The advantages of using biofuels are clear: they work as a drop-in alternative to conventional bunkers, with little or no changes needed to ships’ engines or delivery infrastructure to use them, and result in net reductions in GHG emissions based on their full lifecycle assessment when produced from second or third generation (sustainable) feedstocks.
Biofuels already help buyers today meet their ESG targets and will soon be one of the solutions to meet the mandatory blend-in requirements as set out in the FuelEU Maritime Regulation, starting in 2025.
Bunker buyers can take on these fuels immediately, without significant up-front investment or any long-term commitment to them.
Demand for these fuels has grown rapidly during the past months. Rotterdam saw 791,000 mt of sales for biofuel/marine fuel blends last year, up by 163% from 2021, while Singapore kicked off biofuel sales in 2022 with 140,000 mt of blended product sold in total. The main products in ARA are B30 and in Singapore B24, which means 30% respectively 24% of biofuel blended with conventional marine fuel. The fuels are already available at a wide range in other ports, and volumes can be expected only to climb in the coming years.
These sales initially came in the course of trials from shipping companies looking to try out the fuels in their engines on a one-off basis, but regular sales are now increasingly being seen.
The first thing to note about biofuels in the marine fuel space is that when we talk about them, it’s almost always blends being referred to, typically with up to about 30% biofuel content mixed with VLSFO, HSFO or MGO. Higher ratios of biofuel content, even up to 100%, have been shown to work in conventional engines but are as yet rarely used.
Regulations driving biofuel uptake
There is no doubt that one of the main drivers for the shipping industry’s transition towards carbon neutrality is the increasing and rapidly developing regulatory requirements.
Firstly, IMO has now set a firm target for reaching net-zero greenhouse gas emissions from international shipping approaching the year 2050.The target includes checkpoints for 2030 and 2040 of 20 and 70% respectively absolute reductions (striving for 30% and 80%). In addition, the uptake of zero or near-zero fuels are to represent at least 5% by 2030. Consequently, the shipping industry cannot just wait until 2050, but will be working on reaching these targets already now. The targets of absolute emissions reductions can only be reached by transitioning from traditional to alternative fuels.
Secondly, the CII regulations has now entered into effect. From this year all vessels larger than 5,000 GT will have calculated for them a CII rating based on historical data submitted to the IMO. The rating is a calculation of the CO2 the vessel emitted per unit of cargo capacity per nautical mile.
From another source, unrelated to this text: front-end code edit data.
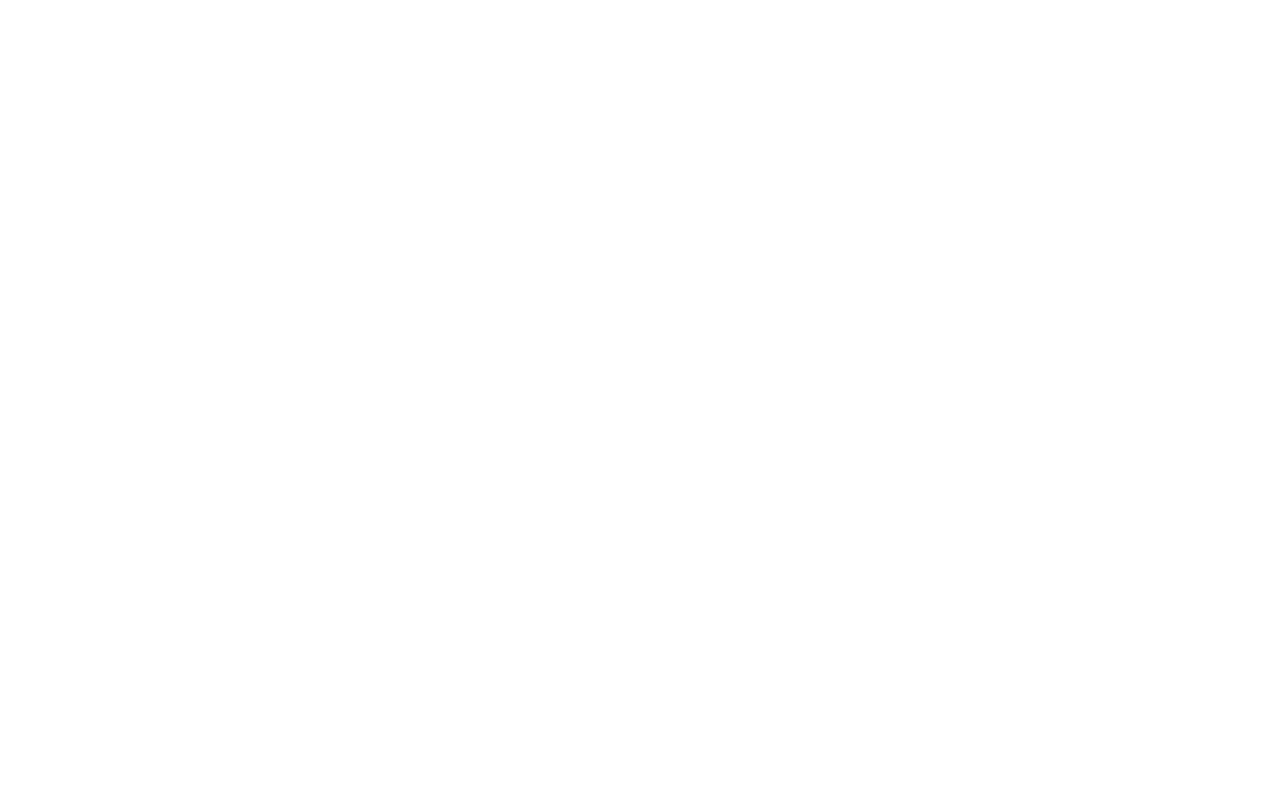
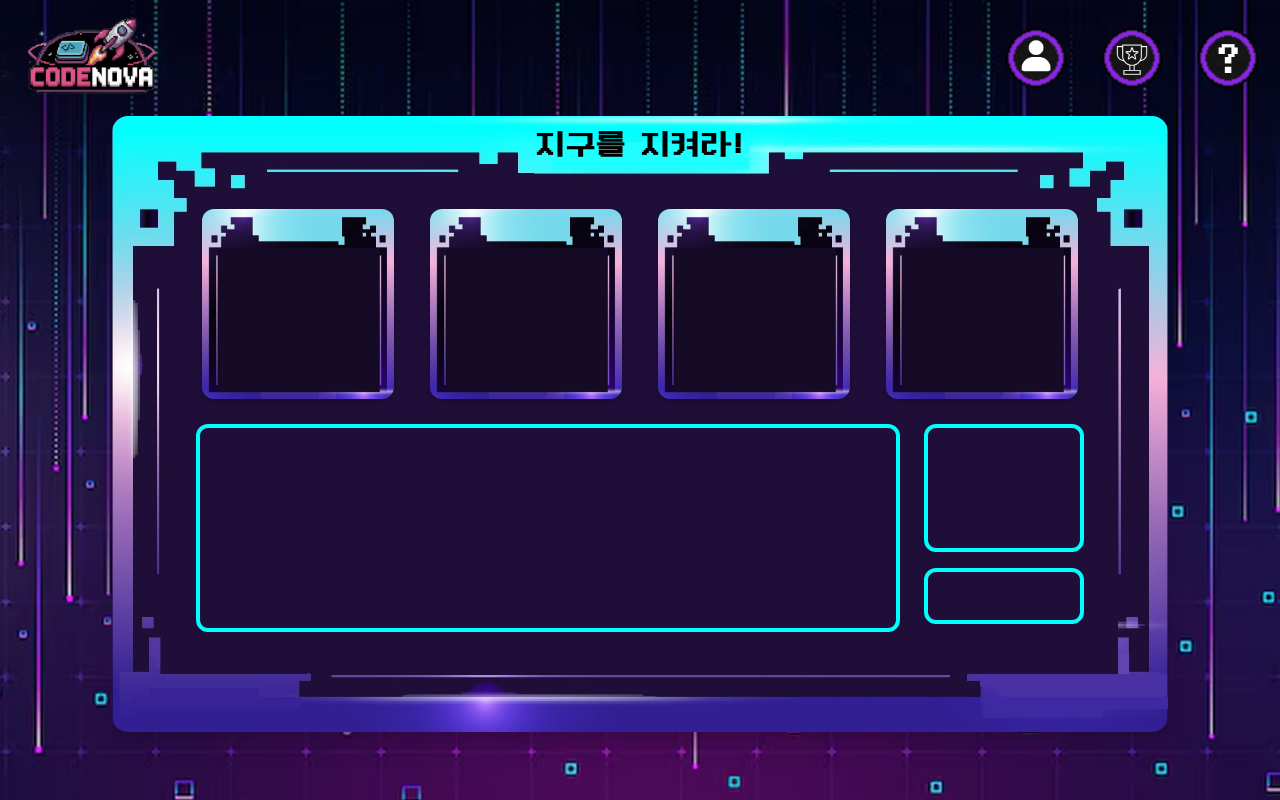
Before and after one commit to zeeeyeon/codenova, a React (Create React App) app in the folder Front/codenova/: page /meteo/landing in a window 1280 px wide. Before the commit this address had no page. Built offline with nearby package versions, Linux system fonts and the light colour scheme.

Commit message:
S12P31E103-54 [FE] feat: 지지모드 방만들기 UI

```diff
--- a/Front/codenova/src/App.js
+++ b/Front/codenova/src/App.js
@@ -5,6 +5,7 @@
 import SingleRoutes from "./routes/SingleRoutes";
 import MultiRoutes from "./routes/MultiRoutes";
 import LandingPage from "./pages/main/LandingPage";
+import MeteoRoutes from "./routes/MeteoRoutes";
 
 function App() {
   return (
@@ -16,6 +17,7 @@
           <Route path="/auth/signup" element={<SignupPage />} />
           <Route path="/single/*" element={<SingleRoutes />} />
           <Route path="/multi/*" element={<MultiRoutes />} />
+          <Route path="/meteo/*" element={<MeteoRoutes />} />
         </Routes>
     </BrowserRouter>
   );
--- a/Front/codenova/src/components/common/Header.jsx
+++ b/Front/codenova/src/components/common/Header.jsx
@@ -5,7 +5,7 @@
 
 const Header = () => {
   return (
-    <header className="w-full flex justify-between items-center px-3 py-4">
+    <header className="w-full flex justify-between items-center px-3 py-3">
       {/* 왼쪽 로고 */}
       <img src={logo} alt="Logo" className="w-40" />
 
--- a/Front/codenova/src/pages/main/MainPage.jsx
+++ b/Front/codenova/src/pages/main/MainPage.jsx
@@ -8,8 +8,11 @@
 import { Player } from "@lottiefiles/react-lottie-player";
 import battleLottie from "../../assets/lottie/battle.json";
 import defendLottie from "../../assets/lottie/defend.json";
+import { useNavigate } from "react-router-dom"
+const MainPage = () => {
 
-const MainPage = () => {
+  const navigate = useNavigate()
+
   return (
     <div
       className="h-screen w-screen bg-cover bg-center"
@@ -65,6 +68,7 @@
             <img
               src={makeRoomBtn}
               alt="Make Room"
+              onClick={() => navigate("/meteo/landing")}
               className="w-[10rem] cursor-pointer transition-all duration-150 hover:brightness-110 hover:translate-y-[2px] hover:scale-[0.98] active:scale-[0.95]"
             />
             <img
--- /dev/null
+++ b/Front/codenova/src/pages/meteo/MeteoLandingPage.jsx
@@ -0,0 +1,63 @@
+import React from "react"
+import MeteoBg from "../../assets/images/meteo_bg.png"
+import Header from "../../components/common/Header"
+import MeteoBoard from "../../assets/images/board1.jpg"
+import UserBoard from "../../assets/images/board2.jpg"
+
+
+const MeteoLandingPage = () => {
+    return (
+        <div
+            className="w-screen h-screen bg-cover bg-center bg-no-repeat"
+            style={{
+            backgroundImage: `url(${MeteoBg})`,
+            }}>
+        <Header/>
+
+        <div className="relative flex justify-center items-center">
+        <img src={MeteoBoard} className="w-[66rem] rounded-2xl shadow-xl z-0" alt="meteoBoard"/>
+        <div className="absolute top-[2%] left-1/2 -translate-x-1/2 z-20 text-1C1C1C text-3xl font-bold">
+        지구를 지켜라!
+        </div>
+            <div className="absolute top-[15%] grid grid-cols-4 gap-9 z-10">
+                {[...Array(4)].map((_, idx) => (
+                <img
+                    key={idx}
+                    src={UserBoard}
+                    alt={`user-board-${idx}`}
+                    className="w-48 h-auto rounded-xl shadow-md"
+                />
+                ))}
+            </div>
+            {/* ✅ 하단 레이아웃: 채팅 + 방코드/버튼 */}
+            <div className="flex absolute top-[50%] gap-6">
+                {/* 채팅 영역 */}
+                <div
+                className="w-[44rem] h-[13rem] border-4 rounded-xl"
+                style={{ borderColor: "#01FFFE" }}
+                ></div>
+
+                {/* 방코드 + 버튼 영역 */}
+                <div className="flex flex-col gap-4">
+                <div
+                    className="w-[10rem] h-[8rem] border-4 rounded-xl flex items-center justify-center"
+                    style={{ borderColor: "#01FFFE" }}
+                ></div>
+
+                <div
+                    className="w-[10rem] h-[3.5rem] border-4 rounded-xl flex items-center justify-center"
+                    style={{ borderColor: "#01FFFE" }}
+                ></div>
+                </div>
+
+
+            </div>
+        </div>
+
+
+
+        </div>
+    )
+}
+
+export default MeteoLandingPage
--- /dev/null
+++ b/Front/codenova/src/routes/MeteoRoutes.jsx
@@ -0,0 +1,14 @@
+import { Routes, Route } from "react-router-dom";
+import MeteoLandingPage from "../pages/meteo/MeteoLandingPage";
+
+const MeteoRoutes = () => {
+  return (
+    <div className="w-full h-full">
+      <Routes>
+        <Route path="landing" element={<MeteoLandingPage />} />
+      </Routes>
+    </div>
+  );
+};
+
+export default MeteoRoutes;
--- a/Front/codenova/src/routes/index.jsx
+++ b/Front/codenova/src/routes/index.jsx
@@ -5,7 +5,7 @@
 import SignupPage from "./pages/auth/SignupPage";
 import SingleRoutes from "./routes/SingleRoutes";
 import MultiRoutes from "./routes/MultiRoutes";
-
+import MeteoRoutes from "./rtoues/MeteoRoutes";
 function App() {
   return (
     <BrowserRouter>
@@ -16,6 +16,7 @@
         <Route path="/auth/signup" element={<SignupPage />} />
         <Route path="/single/*" element={<SingleRoutes />} />
         <Route path="/multi/*" element={<MultiRoutes />} />
+        <Route path="/meteo/*" element={<MeteoRoutes />} />
       </Routes>
     </BrowserRouter>
   );
```
Also changed, not shown: Front/codenova/src/assets/images/meteo_bg.png (added), Front/codenova/src/assets/images/meteobg2.png (added).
The rating will come as a letter between A and E, with A at the top of the scale, and ratings will be determined on an annual basis. Ships receiving a D rating for three years or an E rating for a single year will need to implement a corrective action plan as part of the ship energy efficiency management plan (SEEMP) setting out their plans to improve their performance and rating. Alternative fuel such as biofuel will have a significant positive impact on the rating.
Finally, IMO is set to adopt further regulation – such as a price on carbon emissions as well as a green fuel standard – in the coming years to further drive the transition.
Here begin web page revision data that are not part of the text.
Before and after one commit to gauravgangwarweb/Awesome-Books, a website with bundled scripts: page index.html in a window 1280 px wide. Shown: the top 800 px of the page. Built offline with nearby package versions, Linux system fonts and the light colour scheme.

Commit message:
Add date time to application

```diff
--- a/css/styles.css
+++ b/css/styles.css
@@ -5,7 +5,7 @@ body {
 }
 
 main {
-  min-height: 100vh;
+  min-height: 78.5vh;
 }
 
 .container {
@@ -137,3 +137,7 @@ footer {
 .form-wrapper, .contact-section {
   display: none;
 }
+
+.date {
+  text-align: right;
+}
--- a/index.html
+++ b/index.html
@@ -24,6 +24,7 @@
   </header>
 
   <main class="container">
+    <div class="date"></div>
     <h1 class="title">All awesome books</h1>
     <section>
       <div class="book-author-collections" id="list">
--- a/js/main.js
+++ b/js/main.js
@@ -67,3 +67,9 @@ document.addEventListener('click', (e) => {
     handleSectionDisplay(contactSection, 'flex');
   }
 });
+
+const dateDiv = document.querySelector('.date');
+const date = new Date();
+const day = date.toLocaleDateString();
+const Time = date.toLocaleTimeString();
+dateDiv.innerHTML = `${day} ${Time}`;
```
But separately from the global effort on decarbonization led by the IMO, the European Union has also been pursuing its own regulatory agenda.
Last year the EU came to a deal on including shipping within the union’s emissions trading system (ETS). All ships over 5,000 GT in size will be included in the ETS, covering 100% of CO2 emissions from intra-EU voyages and 50% of emissions from voyages between EU ports and the rest of the world. In practice, this means that all vessels calling a European port will be affected by the EU ETS.
The system will be phased in starting in 2024 with 40% of emissions covered, 70% in 2025 and 100% from 2026 onwards. Shipping companies will be required to buy an equivalent number of “EU Allowances” (representing one tonne of CO2 emissions) to match their annual total fleet emissions, and deliver these to the authorities each year.
Europe also has a separate regulation called FuelEU Maritime, which will require shipping firms to gradually incorporate renewable fuels in their bunker purchases in order to lower the GHG intensity of the fuel burned. Like the ETS it is a gradually phased in system with the same coverage in terms of ship size and geographical scope. Meanwhile, the FuelEU Maritime sets requirements not only for CO2, but for other greenhouse gases as well.
These regulatory drivers are just the start; further developments can be expected from the IMO in the coming years, and over the longer term the US and China may also seek to impose their own rules if they are dissatisfied with the global regulations.
All of this will mean biofuel use is heavily incentivized in the short term as the use of conventional fuels becomes more constrained by regulatory costs.
Stay tuned for our part two on ‘What to Look Out for When Buying Biofuel Bunkers’.